Prompt: Down to the last line, reproduce the records exactly.

Information given:
*** Begin section ***

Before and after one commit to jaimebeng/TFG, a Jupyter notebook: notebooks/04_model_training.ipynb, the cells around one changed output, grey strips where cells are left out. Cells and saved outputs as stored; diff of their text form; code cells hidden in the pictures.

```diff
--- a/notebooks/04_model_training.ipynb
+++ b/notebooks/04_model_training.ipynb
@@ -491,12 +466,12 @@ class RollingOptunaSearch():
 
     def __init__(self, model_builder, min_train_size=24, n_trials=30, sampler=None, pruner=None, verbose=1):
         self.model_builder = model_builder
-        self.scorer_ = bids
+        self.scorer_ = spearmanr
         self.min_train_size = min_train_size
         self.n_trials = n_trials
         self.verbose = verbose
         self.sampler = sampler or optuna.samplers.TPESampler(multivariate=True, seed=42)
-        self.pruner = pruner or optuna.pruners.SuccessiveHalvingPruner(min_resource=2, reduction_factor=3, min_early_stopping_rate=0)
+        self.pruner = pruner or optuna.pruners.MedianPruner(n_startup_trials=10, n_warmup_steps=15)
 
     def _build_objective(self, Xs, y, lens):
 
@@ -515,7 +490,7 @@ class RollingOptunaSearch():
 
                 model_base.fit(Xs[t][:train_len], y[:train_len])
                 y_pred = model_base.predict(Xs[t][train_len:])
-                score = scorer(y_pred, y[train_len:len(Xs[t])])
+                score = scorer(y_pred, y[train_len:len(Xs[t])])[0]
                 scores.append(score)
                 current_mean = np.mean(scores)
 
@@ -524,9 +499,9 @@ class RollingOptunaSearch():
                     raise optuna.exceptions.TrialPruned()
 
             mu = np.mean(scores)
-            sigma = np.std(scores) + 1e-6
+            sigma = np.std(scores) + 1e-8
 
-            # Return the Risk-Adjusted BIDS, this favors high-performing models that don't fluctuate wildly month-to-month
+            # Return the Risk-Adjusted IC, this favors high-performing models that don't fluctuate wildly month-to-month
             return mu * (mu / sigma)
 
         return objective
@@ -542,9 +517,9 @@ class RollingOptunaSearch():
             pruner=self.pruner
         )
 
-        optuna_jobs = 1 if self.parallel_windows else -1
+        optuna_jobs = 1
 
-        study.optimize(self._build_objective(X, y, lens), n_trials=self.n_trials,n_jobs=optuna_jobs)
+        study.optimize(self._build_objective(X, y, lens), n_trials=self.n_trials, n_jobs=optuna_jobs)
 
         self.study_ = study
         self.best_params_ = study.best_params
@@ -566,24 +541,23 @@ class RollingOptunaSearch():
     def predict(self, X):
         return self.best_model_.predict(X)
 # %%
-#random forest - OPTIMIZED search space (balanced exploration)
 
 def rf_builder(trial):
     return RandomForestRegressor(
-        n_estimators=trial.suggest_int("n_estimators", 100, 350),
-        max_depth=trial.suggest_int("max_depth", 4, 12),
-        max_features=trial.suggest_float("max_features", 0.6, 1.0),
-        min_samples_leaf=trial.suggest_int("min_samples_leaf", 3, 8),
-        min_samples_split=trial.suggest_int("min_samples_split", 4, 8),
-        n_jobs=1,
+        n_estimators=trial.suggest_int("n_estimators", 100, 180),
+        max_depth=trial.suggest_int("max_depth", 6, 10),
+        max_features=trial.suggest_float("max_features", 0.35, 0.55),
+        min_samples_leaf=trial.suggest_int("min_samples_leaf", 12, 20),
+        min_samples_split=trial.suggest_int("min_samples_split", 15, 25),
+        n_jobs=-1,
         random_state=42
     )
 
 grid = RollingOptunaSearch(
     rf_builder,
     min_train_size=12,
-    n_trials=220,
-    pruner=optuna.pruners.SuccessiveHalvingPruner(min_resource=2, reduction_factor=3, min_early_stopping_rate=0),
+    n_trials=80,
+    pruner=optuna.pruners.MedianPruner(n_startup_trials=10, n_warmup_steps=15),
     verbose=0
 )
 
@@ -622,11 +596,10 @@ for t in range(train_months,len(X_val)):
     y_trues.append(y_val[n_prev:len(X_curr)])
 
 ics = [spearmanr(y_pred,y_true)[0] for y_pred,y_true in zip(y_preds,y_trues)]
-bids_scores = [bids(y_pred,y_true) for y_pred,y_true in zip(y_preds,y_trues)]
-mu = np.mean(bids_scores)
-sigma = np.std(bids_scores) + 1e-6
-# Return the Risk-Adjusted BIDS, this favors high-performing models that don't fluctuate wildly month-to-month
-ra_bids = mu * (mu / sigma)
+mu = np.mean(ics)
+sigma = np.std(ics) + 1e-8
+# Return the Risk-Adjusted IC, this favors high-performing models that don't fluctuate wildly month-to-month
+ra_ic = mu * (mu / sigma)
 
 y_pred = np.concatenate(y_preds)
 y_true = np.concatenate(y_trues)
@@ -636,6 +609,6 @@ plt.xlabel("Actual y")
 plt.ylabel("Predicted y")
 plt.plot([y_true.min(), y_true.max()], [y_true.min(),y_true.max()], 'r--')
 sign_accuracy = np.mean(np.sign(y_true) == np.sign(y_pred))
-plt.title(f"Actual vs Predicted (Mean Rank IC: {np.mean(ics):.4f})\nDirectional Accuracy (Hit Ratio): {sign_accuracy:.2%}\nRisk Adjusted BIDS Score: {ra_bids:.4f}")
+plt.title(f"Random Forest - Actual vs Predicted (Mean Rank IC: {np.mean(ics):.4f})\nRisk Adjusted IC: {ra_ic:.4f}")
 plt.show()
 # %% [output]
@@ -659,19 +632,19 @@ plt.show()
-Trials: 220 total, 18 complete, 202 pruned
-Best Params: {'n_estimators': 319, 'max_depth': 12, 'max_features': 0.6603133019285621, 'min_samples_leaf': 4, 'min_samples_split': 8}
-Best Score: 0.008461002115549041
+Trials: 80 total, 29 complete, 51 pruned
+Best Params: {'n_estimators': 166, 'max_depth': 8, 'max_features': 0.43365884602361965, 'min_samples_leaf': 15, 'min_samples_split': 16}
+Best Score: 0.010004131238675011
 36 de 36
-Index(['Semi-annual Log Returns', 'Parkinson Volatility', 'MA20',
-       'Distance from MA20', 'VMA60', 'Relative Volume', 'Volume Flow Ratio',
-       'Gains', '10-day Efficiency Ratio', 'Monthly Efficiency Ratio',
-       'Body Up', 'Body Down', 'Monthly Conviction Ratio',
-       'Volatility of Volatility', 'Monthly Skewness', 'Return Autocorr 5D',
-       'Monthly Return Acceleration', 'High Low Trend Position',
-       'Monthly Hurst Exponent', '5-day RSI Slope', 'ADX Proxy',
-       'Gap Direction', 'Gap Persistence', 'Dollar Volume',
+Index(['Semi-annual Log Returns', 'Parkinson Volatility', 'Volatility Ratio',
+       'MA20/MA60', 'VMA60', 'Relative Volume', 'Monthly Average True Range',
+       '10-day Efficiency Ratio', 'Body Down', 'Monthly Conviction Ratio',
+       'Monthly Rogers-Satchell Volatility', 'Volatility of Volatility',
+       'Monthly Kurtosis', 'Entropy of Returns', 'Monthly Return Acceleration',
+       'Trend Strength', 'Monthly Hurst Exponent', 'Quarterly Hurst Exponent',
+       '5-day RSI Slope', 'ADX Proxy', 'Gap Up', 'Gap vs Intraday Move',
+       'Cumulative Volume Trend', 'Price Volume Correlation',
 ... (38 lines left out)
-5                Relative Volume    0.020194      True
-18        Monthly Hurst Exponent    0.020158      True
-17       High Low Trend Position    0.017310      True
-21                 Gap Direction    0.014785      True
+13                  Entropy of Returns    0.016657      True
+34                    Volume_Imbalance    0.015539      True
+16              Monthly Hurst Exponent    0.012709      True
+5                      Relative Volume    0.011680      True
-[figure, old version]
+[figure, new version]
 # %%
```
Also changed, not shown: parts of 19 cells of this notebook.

*** End section ***

Response to the exercise:
Before and after one commit to jaimebeng/TFG, a Jupyter notebook: notebooks/04_model_training.ipynb, the cells around one changed output, grey strips where cells are left out. Cells and saved outputs as stored; diff of their text form; code cells hidden in the pictures.

```diff
--- a/notebooks/04_model_training.ipynb
+++ b/notebooks/04_model_training.ipynb
@@ -491,12 +466,12 @@ class RollingOptunaSearch():
 
     def __init__(self, model_builder, min_train_size=24, n_trials=30, sampler=None, pruner=None, verbose=1):
         self.model_builder = model_builder
-        self.scorer_ = bids
+        self.scorer_ = spearmanr
         self.min_train_size = min_train_size
         self.n_trials = n_trials
         self.verbose = verbose
         self.sampler = sampler or optuna.samplers.TPESampler(multivariate=True, seed=42)
-        self.pruner = pruner or optuna.pruners.SuccessiveHalvingPruner(min_resource=2, reduction_factor=3, min_early_stopping_rate=0)
+        self.pruner = pruner or optuna.pruners.MedianPruner(n_startup_trials=10, n_warmup_steps=15)
 
     def _build_objective(self, Xs, y, lens):
 
@@ -515,7 +490,7 @@ class RollingOptunaSearch():
 
                 model_base.fit(Xs[t][:train_len], y[:train_len])
                 y_pred = model_base.predict(Xs[t][train_len:])
-                score = scorer(y_pred, y[train_len:len(Xs[t])])
+                score = scorer(y_pred, y[train_len:len(Xs[t])])[0]
                 scores.append(score)
                 current_mean = np.mean(scores)
 
@@ -524,9 +499,9 @@ class RollingOptunaSearch():
                     raise optuna.exceptions.TrialPruned()
 
             mu = np.mean(scores)
-            sigma = np.std(scores) + 1e-6
+            sigma = np.std(scores) + 1e-8
 
-            # Return the Risk-Adjusted BIDS, this favors high-performing models that don't fluctuate wildly month-to-month
+            # Return the Risk-Adjusted IC, this favors high-performing models that don't fluctuate wildly month-to-month
             return mu * (mu / sigma)
 
         return objective
@@ -542,9 +517,9 @@ class RollingOptunaSearch():
             pruner=self.pruner
         )
 
-        optuna_jobs = 1 if self.parallel_windows else -1
+        optuna_jobs = 1
 
-        study.optimize(self._build_objective(X, y, lens), n_trials=self.n_trials,n_jobs=optuna_jobs)
+        study.optimize(self._build_objective(X, y, lens), n_trials=self.n_trials, n_jobs=optuna_jobs)
 
         self.study_ = study
         self.best_params_ = study.best_params
@@ -566,24 +541,23 @@ class RollingOptunaSearch():
     def predict(self, X):
         return self.best_model_.predict(X)
 # %%
-#random forest - OPTIMIZED search space (balanced exploration)
 
 def rf_builder(trial):
     return RandomForestRegressor(
-        n_estimators=trial.suggest_int("n_estimators", 100, 350),
-        max_depth=trial.suggest_int("max_depth", 4, 12),
-        max_features=trial.suggest_float("max_features", 0.6, 1.0),
-        min_samples_leaf=trial.suggest_int("min_samples_leaf", 3, 8),
-        min_samples_split=trial.suggest_int("min_samples_split", 4, 8),
-        n_jobs=1,
+        n_estimators=trial.suggest_int("n_estimators", 100, 180),
+        max_depth=trial.suggest_int("max_depth", 6, 10),
+        max_features=trial.suggest_float("max_features", 0.35, 0.55),
+        min_samples_leaf=trial.suggest_int("min_samples_leaf", 12, 20),
+        min_samples_split=trial.suggest_int("min_samples_split", 15, 25),
+        n_jobs=-1,
         random_state=42
     )
 
 grid = RollingOptunaSearch(
     rf_builder,
     min_train_size=12,
-    n_trials=220,
-    pruner=optuna.pruners.SuccessiveHalvingPruner(min_resource=2, reduction_factor=3, min_early_stopping_rate=0),
+    n_trials=80,
+    pruner=optuna.pruners.MedianPruner(n_startup_trials=10, n_warmup_steps=15),
     verbose=0
 )
 
@@ -622,11 +596,10 @@ for t in range(train_months,len(X_val)):
     y_trues.append(y_val[n_prev:len(X_curr)])
 
 ics = [spearmanr(y_pred,y_true)[0] for y_pred,y_true in zip(y_preds,y_trues)]
-bids_scores = [bids(y_pred,y_true) for y_pred,y_true in zip(y_preds,y_trues)]
-mu = np.mean(bids_scores)
-sigma = np.std(bids_scores) + 1e-6
-# Return the Risk-Adjusted BIDS, this favors high-performing models that don't fluctuate wildly month-to-month
-ra_bids = mu * (mu / sigma)
+mu = np.mean(ics)
+sigma = np.std(ics) + 1e-8
+# Return the Risk-Adjusted IC, this favors high-performing models that don't fluctuate wildly month-to-month
+ra_ic = mu * (mu / sigma)
 
 y_pred = np.concatenate(y_preds)
 y_true = np.concatenate(y_trues)
@@ -636,6 +609,6 @@ plt.xlabel("Actual y")
 plt.ylabel("Predicted y")
 plt.plot([y_true.min(), y_true.max()], [y_true.min(),y_true.max()], 'r--')
 sign_accuracy = np.mean(np.sign(y_true) == np.sign(y_pred))
-plt.title(f"Actual vs Predicted (Mean Rank IC: {np.mean(ics):.4f})\nDirectional Accuracy (Hit Ratio): {sign_accuracy:.2%}\nRisk Adjusted BIDS Score: {ra_bids:.4f}")
+plt.title(f"Random Forest - Actual vs Predicted (Mean Rank IC: {np.mean(ics):.4f})\nRisk Adjusted IC: {ra_ic:.4f}")
 plt.show()
 # %% [output]
@@ -659,19 +632,19 @@ plt.show()
-Trials: 220 total, 18 complete, 202 pruned
-Best Params: {'n_estimators': 319, 'max_depth': 12, 'max_features': 0.6603133019285621, 'min_samples_leaf': 4, 'min_samples_split': 8}
-Best Score: 0.008461002115549041
+Trials: 80 total, 29 complete, 51 pruned
+Best Params: {'n_estimators': 166, 'max_depth': 8, 'max_features': 0.43365884602361965, 'min_samples_leaf': 15, 'min_samples_split': 16}
+Best Score: 0.010004131238675011
 36 de 36
-Index(['Semi-annual Log Returns', 'Parkinson Volatility', 'MA20',
-       'Distance from MA20', 'VMA60', 'Relative Volume', 'Volume Flow Ratio',
-       'Gains', '10-day Efficiency Ratio', 'Monthly Efficiency Ratio',
-       'Body Up', 'Body Down', 'Monthly Conviction Ratio',
-       'Volatility of Volatility', 'Monthly Skewness', 'Return Autocorr 5D',
-       'Monthly Return Acceleration', 'High Low Trend Position',
-       'Monthly Hurst Exponent', '5-day RSI Slope', 'ADX Proxy',
-       'Gap Direction', 'Gap Persistence', 'Dollar Volume',
+Index(['Semi-annual Log Returns', 'Parkinson Volatility', 'Volatility Ratio',
+       'MA20/MA60', 'VMA60', 'Relative Volume', 'Monthly Average True Range',
+       '10-day Efficiency Ratio', 'Body Down', 'Monthly Conviction Ratio',
+       'Monthly Rogers-Satchell Volatility', 'Volatility of Volatility',
+       'Monthly Kurtosis', 'Entropy of Returns', 'Monthly Return Acceleration',
+       'Trend Strength', 'Monthly Hurst Exponent', 'Quarterly Hurst Exponent',
+       '5-day RSI Slope', 'ADX Proxy', 'Gap Up', 'Gap vs Intraday Move',
+       'Cumulative Volume Trend', 'Price Volume Correlation',
 ... (38 lines left out)
-5                Relative Volume    0.020194      True
-18        Monthly Hurst Exponent    0.020158      True
-17       High Low Trend Position    0.017310      True
-21                 Gap Direction    0.014785      True
+13                  Entropy of Returns    0.016657      True
+34                    Volume_Imbalance    0.015539      True
+16              Monthly Hurst Exponent    0.012709      True
+5                      Relative Volume    0.011680      True
-[figure, old version]
+[figure, new version]
 # %%
```
Also changed, not shown: parts of 19 cells of this notebook.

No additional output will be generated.